The Texas A&M College of Architecture’s 16th annual faculty research symposium, “Natural, Built, Virtual,” took place Oct. 27, 2014 at the Langford Architecture Center on the Texas A&M College Station campus.
Ralph Gordon Echols, Texas A&M professor emeritus of landscape architecture and urban planning and a former College of Architecture associate dean, died Friday, July 18, 2014 at Centra Lynchburg General Hospital in Virginia.
To contend with the rapidly escalating threat of coastal flooding, government agencies need to adopt a new, fundamentally different strategy focused on flood prevention rather than recovery, according to a recent National Research Council report.
Age, income and race are primary factors effecting the vulnerability of populations in coastal regions to climate-related natural disasters, according to a recent study by researchers at Texas A&M’s Hazard Reduction and Recovery Center.

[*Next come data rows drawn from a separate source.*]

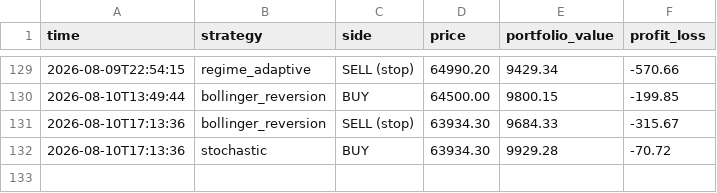
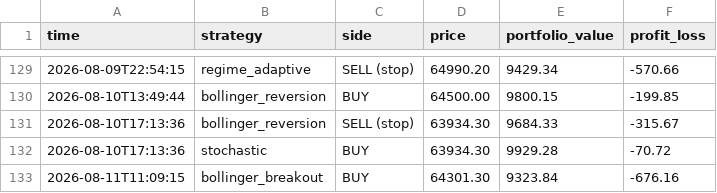
Before and after one commit to tahseenbus/trading-bot, a CSV file: champion_trades.csv, drawn as a sheet; only a part is shown, gaps mark what is left out.

```diff
--- a/champion_trades.csv
+++ b/champion_trades.csv
@@ -132 +132,2 @@ time,strategy,side,price,portfolio_value,profit_loss
 2026-08-10T17:13:36,stochastic,BUY,63934.30,9929.28,-70.72
+2026-08-11T11:09:15,bollinger_breakout,BUY,64301.30,9323.84,-676.16
```
Also changed, not shown: 1 other file.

Stellar performances at the recent Mexican national swimming championships by Liliana Ibañez, a Bachelor of Science in Urban & Regional Planning student at Texas A&M, led to a haul of four gold medals and a new national record in the 50-meter butterfly event.
Toxic waste pits along the San Jacinto River in far east Harris County containing dioxin and other hazardous substances are a “loaded gun” threatening human health and the environment, said Sam Brody, professor of urban planning at Texas A&M University.
The National Academy of Environmental Design is getting a boost in its efforts to advocate sustainable design and environmental stewardship from Phil Berke, one of the nation’s foremost land use planning experts and professor of urban planning.
An idea incentivizing physical fitness, recycling and public transit use and another enhancing fireplace heat distribution, both hatched in a class taught at Texas A&M’s College of Architecture, were among the winning entries in a campus idea competition.
Cooler weather will soon greet the assortment of greenery atop building A of Texas A&M’s Langford Architecture Center as a research project begun in 2012 to learn what plants will thrive on green roofs and green walls in Texas’ often hostile climate continues.
Six former Texas A&M’s College of Architecture students who have risen to the top of their respective fields while making significant public service contributions will be honored this fall as outstanding alumni.
A group of students is seeking votes for a video detailing their proposal to partner with a nonprofit organization in the Rio Grande Valley with the aim of improving the fortunes of colonias residents — the group’s entry in the Big Ideas at Berkeley contest.
A Hazard Reduction and Recovery Center team is investigating how recovery from a man-made disaster differs from a natural disaster as part of a National Science Foundation study focusing on the Texas towns of West and Granbury, which were hit, respectively, by a chemical plant explosion and a tornado.
Design concepts for a special needs childrens’ park, developed by undergraduate landscape architecture students at Texas A&M, are part of a park proposal unanimously approved April 24 by the College Station City Council.